In the entries below, find the string "application" and return each line holding it.

========

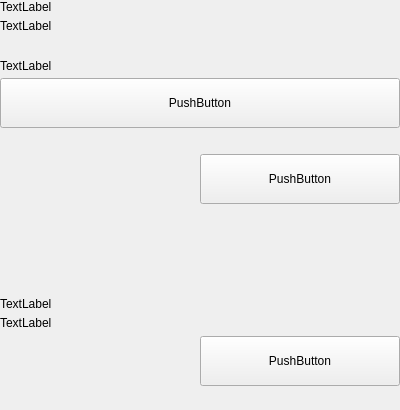
First picture: the form in src/qt/vitae/settings/forms/settingsbackupwallet.ui, repository VitaeTeam/Vitae, before the edit.
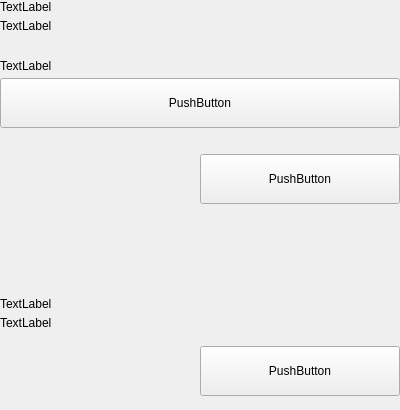
Second picture: the form after the edit.

Commit message: backup screen, texts changed.

What changed in the file:
```diff
--- a/src/qt/vitae/settings/forms/settingsbackupwallet.ui
+++ b/src/qt/vitae/settings/forms/settingsbackupwallet.ui
@@ -238,6 +238,19 @@
         </item>
        </layout>
       </item>
+      <item>
+       <spacer name="verticalSpacer_6">
+        <property name="orientation">
+         <enum>Qt::Vertical</enum>
+        </property>
+        <property name="sizeHint" stdset="0">
+         <size>
+          <width>20</width>
+          <height>10</height>
+         </size>
+        </property>
+       </spacer>
+      </item>
       <item>
        <layout class="QHBoxLayout" name="horizontalLayout_8">
         <item>
```
The commit also changes 1 other file.
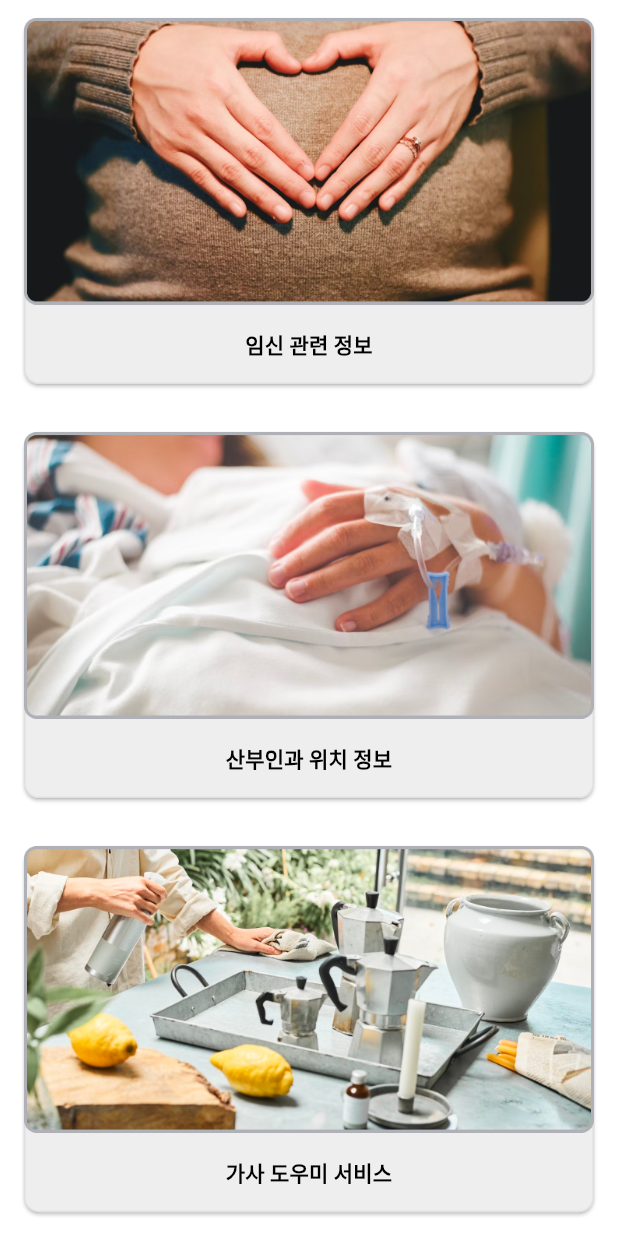
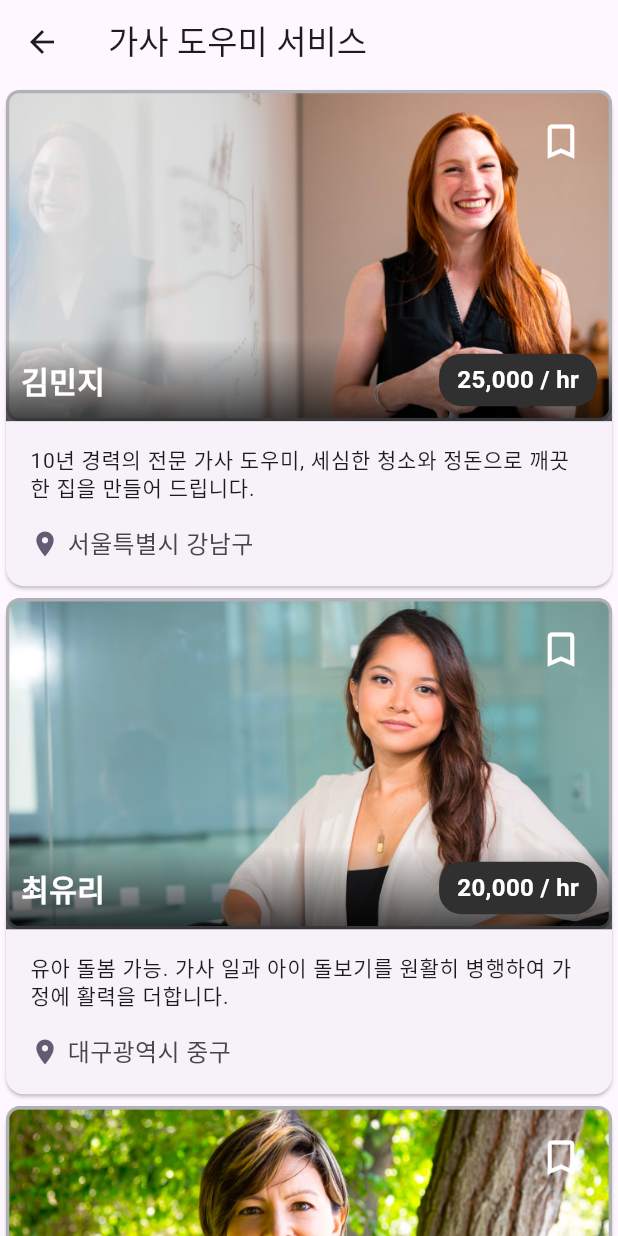
Before and after one commit to GDSC-KNU/3rd-sc-1team_VitaBelly-Android, a Flutter app: the MainScreen screen opened by its route, scrolled down 124 dp, after a tap on "가사 도우미 서비스", on a phone screen of 412 x 824 dp. Run offline on Flutter 3.47's test engine with Material 3 defaults, Android fonts, the light colour scheme and no system bars; our stand-ins replace flutter_dotenv, google_maps_flutter, location.

Commit message:
feat: 가사 도우미 서비스 화면 구현

```diff
--- /dev/null
+++ b/lib/housekeeping_services_screen.dart
@@ -0,0 +1,268 @@
+import 'package:flutter/material.dart';
+import 'package:intl/intl.dart';
+
+void main() => runApp(MaterialApp(home: HousekeepingServicesScreen()));
+
+class Housekeeper {
+  final String name;
+  final String description;
+  final String serviceLocation;
+  final String imagePath;
+  final double hourlyRate;
+  final String skills;
+  final String languages;
+  final String availability;
+  final String certifications;
+  bool isFavorite;
+
+  Housekeeper({
+    required this.name,
+    required this.description,
+    required this.serviceLocation,
+    required this.imagePath,
+    required this.hourlyRate,
+    required this.skills,
+    required this.languages,
+    required this.availability,
+    required this.certifications,
+    this.isFavorite = false,
+  });
+
+  String get formattedHourlyRate =>
+      NumberFormat('#,###', 'ko_KR').format(hourlyRate);
+}
+
+final List<Housekeeper> housekeepers = [
+  Housekeeper(
+    name: "김민지",
+    description: "10년 경력의 전문 가사 도우미, 세심한 청소와 정돈으로 깨끗한 집을 만들어 드립니다.",
+    serviceLocation: "서울특별시 강남구",
+    imagePath: "assets/vitabelly_housekeeper1.png",
+    hourlyRate: 25000,
+    skills: "청소, 빨래, 요리",
+    languages: "한국어, 기본 영어",
+    availability: "월 - 금, 오전 9시 - 오후 6시",
+    certifications: "전문 청소 인증",
+    isFavorite: false,
+  ),
+  Housekeeper(
+    name: "최유리",
+    description: "유아 돌봄 가능. 가사 일과 아이 돌보기를 원활히 병행하여 가정에 활력을 더합니다.",
+    serviceLocation: "대구광역시 중구",
+    imagePath: "assets/vitabelly_housekeeper2.png",
+    hourlyRate: 20000,
+    skills: "유아 돌봄, 가벼운 요리, 집안 정리",
+    languages: "한국어",
+    availability: "화 - 토, 오전 10시 - 오후 5시",
+    certifications: "유아 돌봄 전문가 과정 수료",
+    isFavorite: false,
+  ),
+  Housekeeper(
+    name: "박소윤",
+    description: "정성 가득한 식사 준비와 철저한 위생 관리, 가족 같은 마음으로 돌보겠습니다.",
+    serviceLocation: "인천광역시 연수구",
+    imagePath: "assets/vitabelly_housekeeper3.png",
+    hourlyRate: 23000,
+    skills: "식사 준비, 청소, 세탁",
+    languages: "한국어, 중급 영어",
+    availability: "주말 제외 모든 요일, 오전 8시 - 오후 4시",
+    certifications: "위생 관리 및 식품 준비 인증",
+    isFavorite: false,
+  ),
+];
+
+class HousekeepingServicesScreen extends StatelessWidget {
+  void _showHousekeeperDetails(BuildContext context, Housekeeper housekeeper) {
+    showDialog(
+      context: context,
+      builder: (BuildContext context) {
+        return AlertDialog(
+          title: Text(housekeeper.name),
+          content: SingleChildScrollView(
+            child: Column(
+              crossAxisAlignment: CrossAxisAlignment.start,
+              children: <Widget>[
+                Image.asset(housekeeper.imagePath,
+                    width: MediaQuery.of(context).size.width),
+                SizedBox(height: 16),
+                Text(
+                  housekeeper.description,
+                  style: TextStyle(fontSize: 14),
+                ),
+                SizedBox(height: 16),
+                Text(
+                  "위치",
+                  style: TextStyle(fontWeight: FontWeight.bold),
+                ),
+                Text(housekeeper.serviceLocation),
+                SizedBox(height: 16),
+                Text(
+                  "1시간 당 요금",
+                  style: TextStyle(fontWeight: FontWeight.bold),
+                ),
+                Text("${housekeeper.formattedHourlyRate}"),
+                SizedBox(height: 16),
+                Text(
+                  "가능한 작업",
+                  style: TextStyle(fontWeight: FontWeight.bold),
+                ),
+                Text(housekeeper.skills),
+                SizedBox(height: 16),
+                Text(
+                  "언어",
+                  style: TextStyle(fontWeight: FontWeight.bold),
+                ),
+                Text(housekeeper.languages),
+                SizedBox(height: 16),
+                Text(
+                  "가능한 시간",
+                  style: TextStyle(fontWeight: FontWeight.bold),
+                ),
+                Text(housekeeper.availability),
+                SizedBox(height: 16),
+                Text(
+                  "자격증",
+                  style: TextStyle(fontWeight: FontWeight.bold),
+                ),
+                Text(housekeeper.certifications),
+              ],
+            ),
+          ),
+          actions: <Widget>[
+            TextButton(
+              child: Text('닫기'),
+              onPressed: () => Navigator.of(context).pop(),
+            ),
+          ],
+        );
+      },
+    );
+  }
+
+  @override
+  Widget build(BuildContext context) {
+    return Scaffold(
+      appBar: AppBar(
+        title: Text('가사 도우미 서비스'),
+      ),
+      body: ListView.builder(
+        itemCount: housekeepers.length,
+        itemBuilder: (context, index) {
+          final housekeeper = housekeepers[index];
+          return Card(
+            child: Column(
+              children: [
+                Stack(
+                  alignment: Alignment.bottomLeft,
+                  children: [
+                    Image.asset(housekeeper.imagePath),
+                    Positioned(
+                      bottom: 0,
+                      left: 0,
+                      right: 0,
+                      child: Container(
+                        padding: EdgeInsets.all(10),
+                        decoration: BoxDecoration(
+                          gradient: LinearGradient(
+                            begin: Alignment.bottomCenter,
+                            end: Alignment.topCenter,
+                            colors: [
+                              Colors.black.withOpacity(0.7),
+                              Colors.transparent,
+                            ],
+                          ),
+                        ),
+                        child: Row(
+                          mainAxisAlignment: MainAxisAlignment.spaceBetween,
+                          children: [
+                            Expanded(
+                              child: Text(
+                                housekeeper.name,
+                                style: TextStyle(
+                                  fontWeight: FontWeight.bold,
+                                  color: Colors.white,
+                                  fontSize: 20,
+                                ),
+                                overflow: TextOverflow.ellipsis,
+                              ),
+                            ),
+                            Container(
+                              decoration: BoxDecoration(
+                                color: Colors.grey[850],
+                                borderRadius: BorderRadius.circular(15),
+                              ),
+                              padding: EdgeInsets.symmetric(
+                                horizontal: 12,
+                                vertical: 6,
+                              ),
+                              child: Text(
+                                '${housekeeper.formattedHourlyRate} / hr',
+                                style: TextStyle(
+                                  fontWeight: FontWeight.bold,
+                                  color: Colors.white,
+                                  fontSize: 16,
+                                ),
+                              ),
+                            ),
+                          ],
+                        ),
+                      ),
+                    ),
+                    Positioned(
+                      top: 10,
+                      right: 10,
+                      child: IconButton(
+                        icon: Icon(
+                          housekeeper.isFavorite
+                              ? Icons.bookmark
+                              : Icons.bookmark_border,
+                          color: Colors.white,
+                          size: 30,
+                        ),
+                        onPressed: () {},
+                      ),
+                    ),
+                  ],
+                ),
+                ListTile(
+                  title: Padding(
+                    padding: EdgeInsets.only(top: 8),
+                    child: Text(
+                      housekeeper.description,
+                      style: TextStyle(
+                        height: 1.3,
+                        fontSize: 14,
+                      ),
+                    ),
+                  ),
+                  subtitle: Padding(
+                    padding: EdgeInsets.only(top: 16, bottom: 8),
+                    child: Row(
+                      children: [
+                        Icon(
+                          Icons.location_on,
+                          color: Theme.of(context).colorScheme.secondary,
+                          size: 20,
+                        ),
+                        SizedBox(width: 5),
+                        Expanded(
+                          child: Text(
+                            housekeeper.serviceLocation,
+                            style: TextStyle(
+                              fontSize: 16,
+                            ),
+                          ),
+                        ),
+                      ],
+                    ),
+                  ),
+                  onTap: () => _showHousekeeperDetails(context, housekeeper),
+                ),
+              ],
+            ),
+          );
+        },
+      ),
+    );
+  }
+}
--- a/lib/main.dart
+++ b/lib/main.dart
@@ -5,6 +5,7 @@ import 'main_screen.dart';
 import 'pregnancy_info_screen.dart';
 import 'gynecology_clinic_location_screen.dart';
 import 'pregnancy_selfcare_screen.dart';
+import 'housekeeping_services_screen.dart';
 
 void main() async {
   WidgetsFlutterBinding.ensureInitialized();
@@ -29,6 +30,7 @@ class VitaBellyApp extends StatelessWidget {
         '/gynecologyClinicLocation': (context) =>
             GynecologyClinicLocationScreen(),
         '/selfCare': (context) => PregnancySelfCareScreen(),
+        '/houseKeepingServices': (context) => HousekeepingServicesScreen(),
       },
     );
   }
--- a/lib/main_screen.dart
+++ b/lib/main_screen.dart
@@ -89,7 +89,7 @@ class MainScreen extends StatelessWidget {
                 text: '가사 도우미 서비스',
                 imagePath: 'assets/vitabelly_main_button3.png',
                 onPressed: () {
-                  // TODO: Navigate to the housekeeping services screen
+                  Navigator.pushNamed(context, '/houseKeepingServices');
                 },
                 icon: Icons.cleaning_services,
               ),
--- a/pubspec.yaml
+++ b/pubspec.yaml
@@ -35,6 +35,7 @@ dependencies:
   google_maps_webservice: ^0.0.19
   location: ^5.0.3
   flutter_dotenv: ^5.0.2
+  intl: ^0.19.0
 
   # The following adds the Cupertino Icons font to your application.
   # Use with the CupertinoIcons class for iOS style icons.
@@ -65,6 +66,9 @@ flutter:
     - assets/vitabelly_pregnant_button1.png
     - assets/vitabelly_pregnant_button2.png
     - assets/vitabelly_pregnant_button3.png
+    - assets/vitabelly_housekeeper1.png
+    - assets/vitabelly_housekeeper2.png
+    - assets/vitabelly_housekeeper3.png
     - .env
   # The following line ensures that the Material Icons font is
   # included with your application, so that you can use the icons in
```
Also changed, not shown: assets/vitabelly_housekeeper1.png (added), assets/vitabelly_housekeeper2.png (added), assets/vitabelly_housekeeper3.png (added), pubspec.lock, 1 other file.
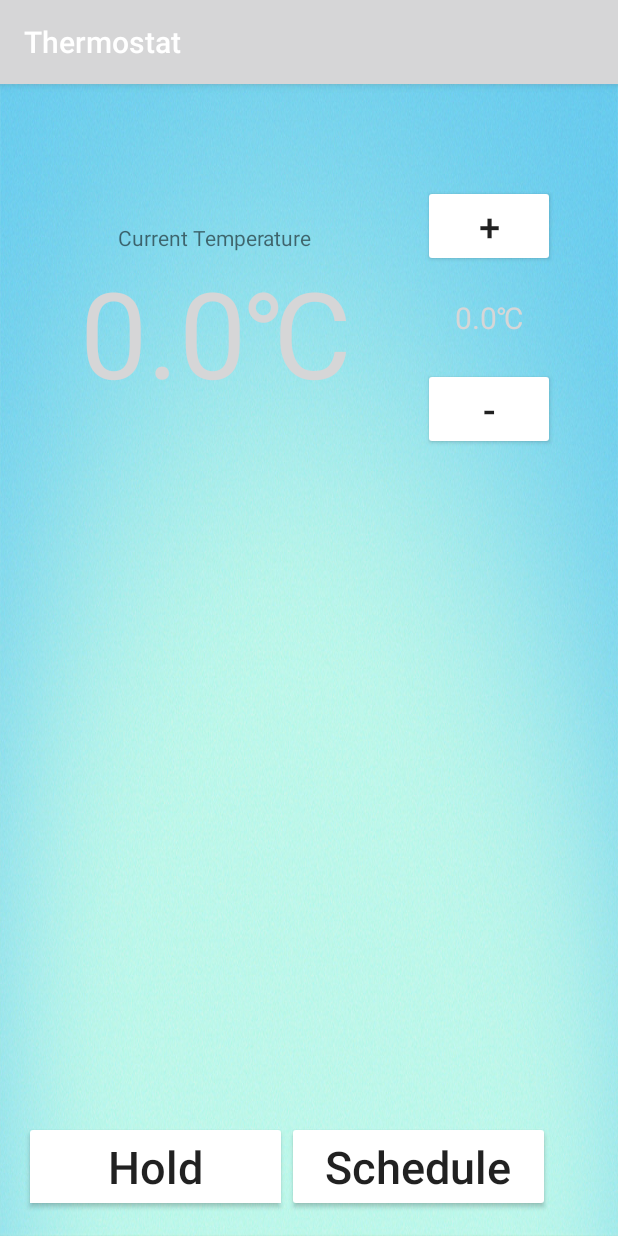
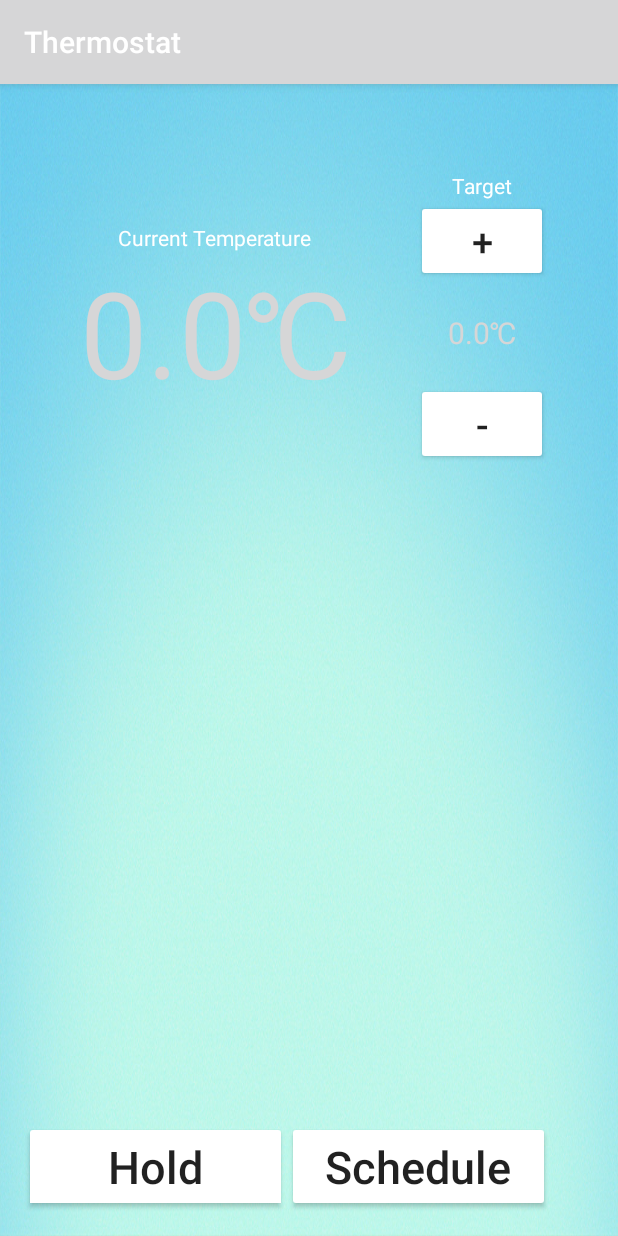
Before and after one commit to timhuebener/Thermostat, an Android app: the screen it shows after launch (MainActivity), on a phone screen of 412 x 824 dp. Run offline under Robolectric (Android 15) with nearby library versions, the phone set to English and light mode, and no system bars; network calls fail; 4 statements that could not run were skipped.

```diff
--- a/app/src/main/res/layout/activity_main.xml
+++ b/app/src/main/res/layout/activity_main.xml
@@ -42,7 +42,8 @@
             <TextView
                 android:layout_width="wrap_content"
                 android:layout_height="wrap_content"
-                android:text="Current Temperature" />
+                android:text="Current Temperature"
+                android:textColor="#FFFFFF"/>
 
             <TextView
                 android:layout_width="wrap_content"
@@ -59,10 +60,18 @@
         <!--The right linear layout that displays the buttons and the target temp.-->
 
         <LinearLayout
-            android:layout_width="110dp"
+            android:layout_width="100dp"
             android:layout_height="match_parent"
             android:orientation="vertical"
             android:gravity="center_vertical|center_horizontal">
+
+
+            <TextView
+                android:layout_width="wrap_content"
+                android:layout_height="wrap_content"
+                android:text="Target"
+                android:textColor="#FFFFFF"/>
+
 
             <Button
                 android:layout_width="wrap_content"
--- a/app/src/main/res/values/strings.xml
+++ b/app/src/main/res/values/strings.xml
@@ -13,4 +13,6 @@
     <string name="Sunday">Sunday</string>
 
 
+    <string name="Settings">Settings</string>
+
 </resources>
```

========

__REPLY TO THE EXERCISE__
   # The following adds the Cupertino Icons font to your application.
   # included with your application, so that you can use the icons in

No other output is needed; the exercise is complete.